The New York Federal Reserve made a quiet admission two days ago that was missed by almost all financial media. In the NY Fed economic blog they admitted everyone was wrong, President Trump’s 2017 tariffs against China did not lead to increased U.S. consumer prices [Read Here]. The Fed also said imports of the Chinese products affected by U.S. tariffs have fallen by an annualized $75 billion. That’s a huge chunk of business U.S. purchasers have shifted to Japan and other Southeast Asian countries.
Within this dynamic lays the real reason why Beijing cannot wait for a 2020 election hoping that Biden or Bloomberg can stop their bleeding. Before going into more depth, this brief explainer from Charles Payne will help establish a framework. WATCH:
What Payne outlines is correct; however, the internal Chinese ‘tariff-offset’ dynamic is actually even a little deeper. Overlaying the NY Fed research we can see that Beijing has attempted to offset the Trump tariffs in four majority ways:
- A devaluation of their currency by roughly 10% since the tariffs were implemented. This makes the dollar a higher value when purchasing. The U.S. dollar purchases more stuff.
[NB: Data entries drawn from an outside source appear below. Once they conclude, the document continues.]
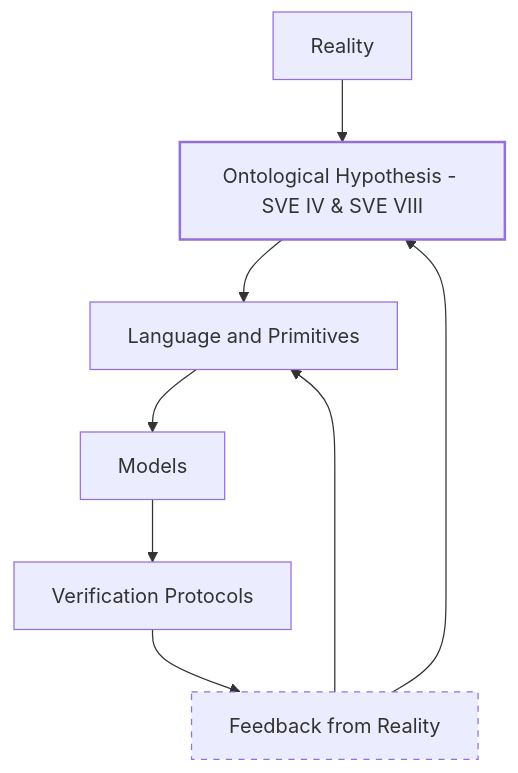
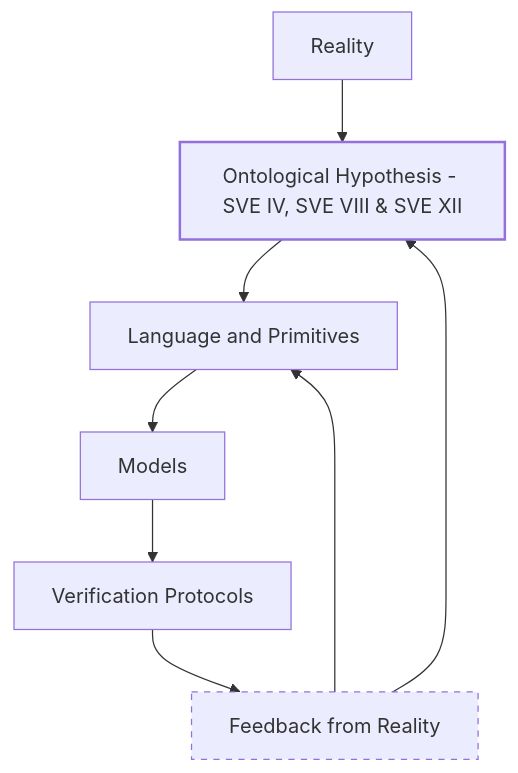
The first of 2 diagrams in README.md (skovnats/SVE-Systemic-Verification-Engineering), drawn with Mermaid before and after one commit. The commit also changed other lines of this file, not shown here.

````diff
--- a/README.md
+++ b/README.md
@@ -36,17 +36,17 @@
 ```mermaid
 flowchart TD
     R[Reality]
-    O[Ontological Hypothesis - SVE IV & SVE VIII]
+    O[Ontological Hypothesis - SVE IV, SVE VIII & SVE XII]
     L[Language and Primitives]
     M[Models]
     V[Verification Protocols]
     F[Feedback from Reality]
 
     R --> O --> L --> M --> V --> F
     F --> O
     F --> L
 
     style O stroke-width:2px
     style F stroke-dasharray: 5 5
 
 ```
````
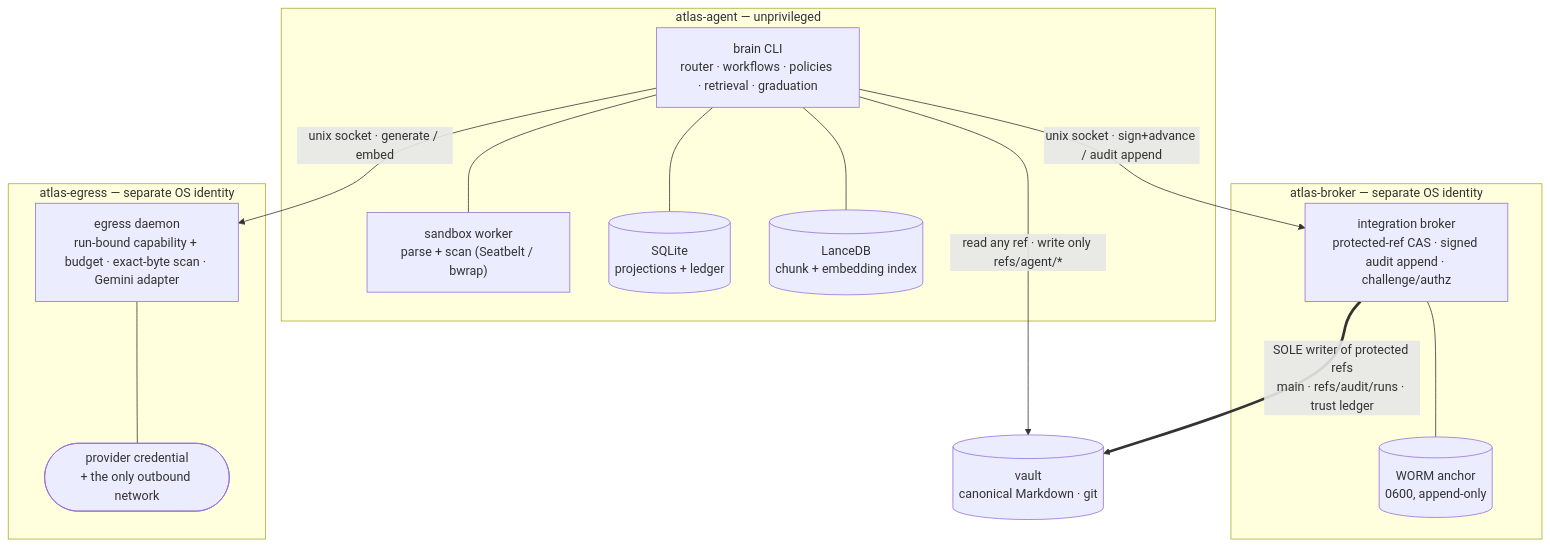
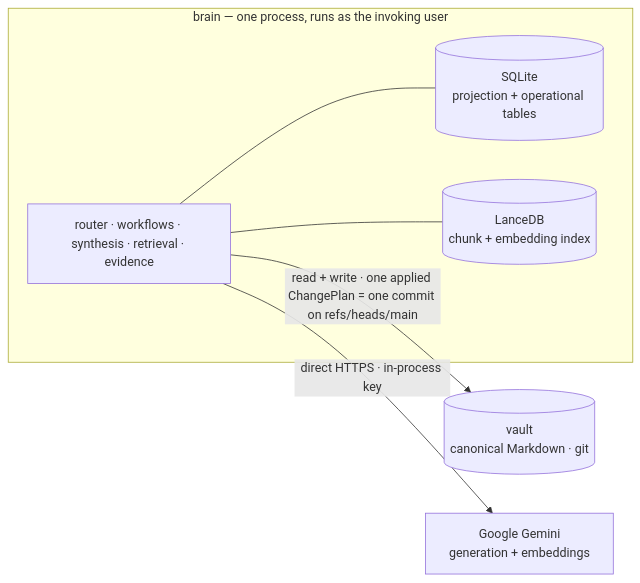
Before and after one commit to 21StarkCom/Atlas: the diagram in README.md, drawn with Mermaid. The commit also changed other lines of this file and 2 other files, not shown here.

````diff
--- a/README.md
+++ b/README.md
@@ -54,31 +55,16 @@
 ```mermaid
-flowchart TB
-  subgraph agent["atlas-agent — unprivileged"]
-    CLI["brain CLI<br/>router · workflows · policies · retrieval · graduation"]
-    SBX["sandbox worker<br/>parse + scan (Seatbelt / bwrap)"]
-    SQL[("SQLite<br/>projections + ledger")]
+flowchart LR
+  subgraph proc["brain — one process, runs as the invoking user"]
+    CLI["router · workflows · synthesis · retrieval · evidence"]
+    SQL[("SQLite<br/>projection + operational tables")]
     LDB[("LanceDB<br/>chunk + embedding index")]
-    CLI --- SBX
     CLI --- SQL
     CLI --- LDB
   end
 
-  subgraph broker["atlas-broker — separate OS identity"]
-    BRK["integration broker<br/>protected-ref CAS · signed audit append · challenge/authz"]
-    WORM[("WORM anchor<br/>0600, append-only")]
-    BRK --- WORM
-  end
+  VAULT[("vault<br/>canonical Markdown · git")]
+  GEM["Google Gemini<br/>generation + embeddings"]
 
-  subgraph egress["atlas-egress — separate OS identity"]
-    EGR["egress daemon<br/>run-bound capability + budget · exact-byte scan · Gemini adapter"]
-    CRED(["provider credential<br/>+ the only outbound network"])
-    EGR --- CRED
-  end
-
-  VAULT[("vault<br/>canonical Markdown · git")]
-
-  CLI -- "read any ref · write only refs/agent/*" --> VAULT
-  BRK == "SOLE writer of protected refs<br/>main · refs/audit/runs · trust ledger" ==> VAULT
-  CLI -- "unix socket · sign+advance / audit append" --> BRK
-  CLI -- "unix socket · generate / embed" --> EGR
+  CLI -- "read + write · one applied ChangePlan = one commit on refs/heads/main" --> VAULT
+  CLI -- "direct HTTPS · in-process key" --> GEM
 ```
````
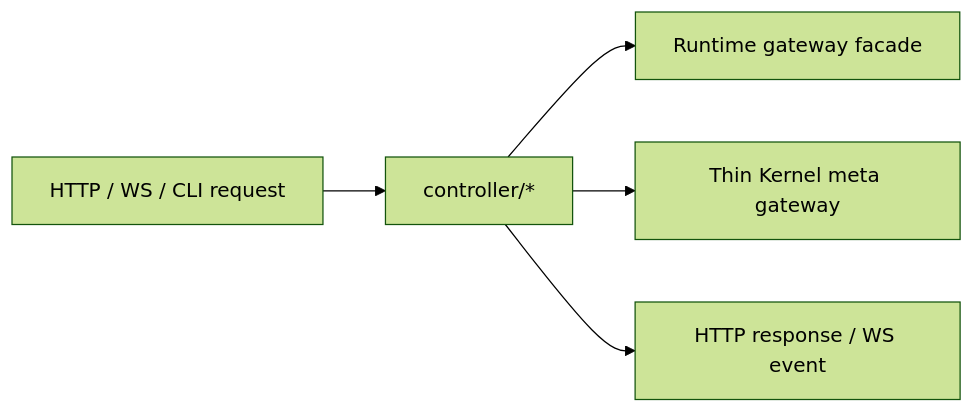
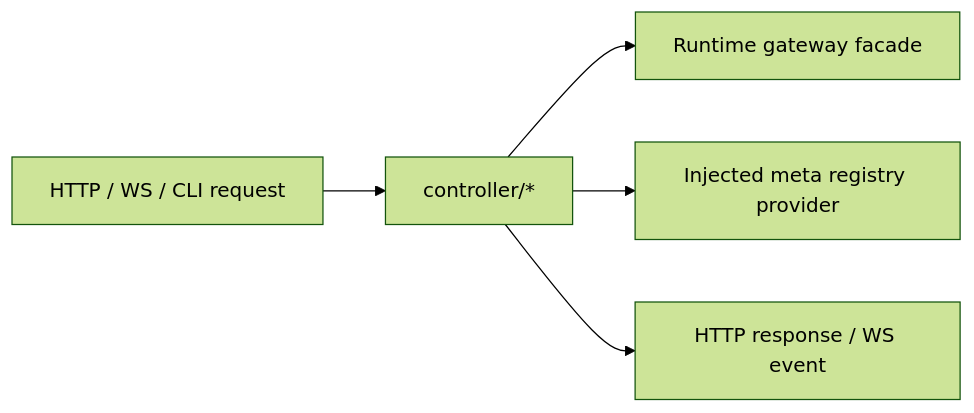
One commit to zhongmiao-org/meta-lc-platform changed the diagram in packages/bff/README.md. Above: the diagram before and after it, drawn with Mermaid (forest theme). The commit also changed other lines of this file and 14 other files, not shown here.

````diff
--- a/packages/bff/README.md
+++ b/packages/bff/README.md
@@ -73,7 +74,7 @@
 ```mermaid
 flowchart LR
   Http["HTTP / WS / CLI request"] --> Entry["controller/*"]
   Entry --> Runtime["Runtime gateway facade"]
-  Entry --> Kernel["Thin Kernel meta gateway"]
+  Entry --> MetaProvider["Injected meta registry provider"]
   Entry --> Response["HTTP response / WS event"]
 ```
````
- Direct subsidies by the communist control authority. That is a direct payment to the exporting Chinese company to offset the drop in prices they may need to be competitive.
- Indirect subsidies. Remember, China is a communist system. Beijing can tell a province to cancel the electricity bill to a company within that province. Beijing absorbs the cost.
- Incentives for enhanced end-product delivery. As Payne noted in the video the Chinese company just give the purchaser more stuff at the same price. That additional stuff offsets the tariff cost. This free stuff shows up in new contract terms.
All of this is an effort by China to diminish the impact of U.S. tariffs against their exports. However, all of this cumulative effort, while small in the individual pieces, when added up is a big economic cost to Beijing. Thus the overall economic loss is starting to snowball as the accumulation of offsets is beginning to aggregate. They cannot continue indefinitely.
China is suffering a slow death by a thousand paper-cuts. The bleeding of cash in combination with the direct loss of $75 billion in annualized exported products that U.S. companies have now sourced from alternative ASEAN nations is biting hard.
The direct outcome is also a drop in China’s purchasing of industrial goods they would normally use in the manufacturing process. This lack of Chinese purchasing is one of the top reasons for the stall in the European economy.
There is a natural lag as supply chains reorient. The ASEAN nations that have picked up U.S. manufacturing contracts first go through a process of increased productivity, expanded utilization of existing manufacturing, before they need to expand to new facilities. Machines operate 20 hours daily – instead of 16 hours; more shifts are added, etc. Until production reaches 100% capacity no ASEAN group is going to purchase the warehoused industrial machinery, not purchased by China, and being stored in the EU.
In this investment, lending and financing dynamic, is where the current Wall Street multinational corps and banks are stalled and watching closely. No-one wants to drop $100 million to help expand a textile company in Vietnam, if Mexico -via the USMCA- ends up being a more cost efficient location. This status is why passage of the USMCA is an important next step for President Trump’s global trade reset.
A final word on a question often asked. What is President Trump doing with the trade negotiations with China? What’s his end?
The answer to that question is actually where one must overlay Trump’s history of energy policy, with the visible signs of his China trade reset that began with his visit to Southeast Asia in November 2017.
President Trump is famously impatient in achieving a financial objective. He is known to have well thought plans, but he is also known to not pause long when executing his plan. This economic impatience may seem to be at odds with the majority of the financial media who say President Trump is playing a long-game with Chairman Xi Jinping.
ERGO the dichotomy is explained thus: If President Trump is famously impatient, then why is he being so deliberate and painfully slow in achieving a deal with Chairman Xi?…
Here’s the ‘ah-ha’ moment.
….The current status with China was the final objective.
President Trump looks like he’s being stunningly patient because President Trump achieved his goal when no-one was paying attention. We are already past the success point.
The goal is essentially achieved.
There is no actual intent to reach a trade deal with China where the U.S. drops the tariffs and returns to holding hands with a happy panda playing by new rules. This fictional narrative is a figment of fantasy being sold by a financial media that cannot fathom a U.S. President would be so bold as to just walk away from China.
That ‘walk away’ is exactly what President Trump did when he left all of those meetings in Southeast Asia in 2017; and every moment since has been setting up, and firming up, an entirely new global supply chain without China.
President Trump is not currently engaged in a substantive trade agreement in the formal way people are thinking about it. Instead “Phase-One” is simply President Trump negotiating the terms of a big Agricultural purchase commitment from Beijing, and also protecting some very specific U.S. business interests (think Apple Co.) in the process.
The actual goal of President Trump’s U.S-China trade reset is a complete decoupling of U.S. critical manufacturing within China.
President Trump does not express angst, frustration, or even disappointment over the U.S-China trade discussions because the decoupling is well underway.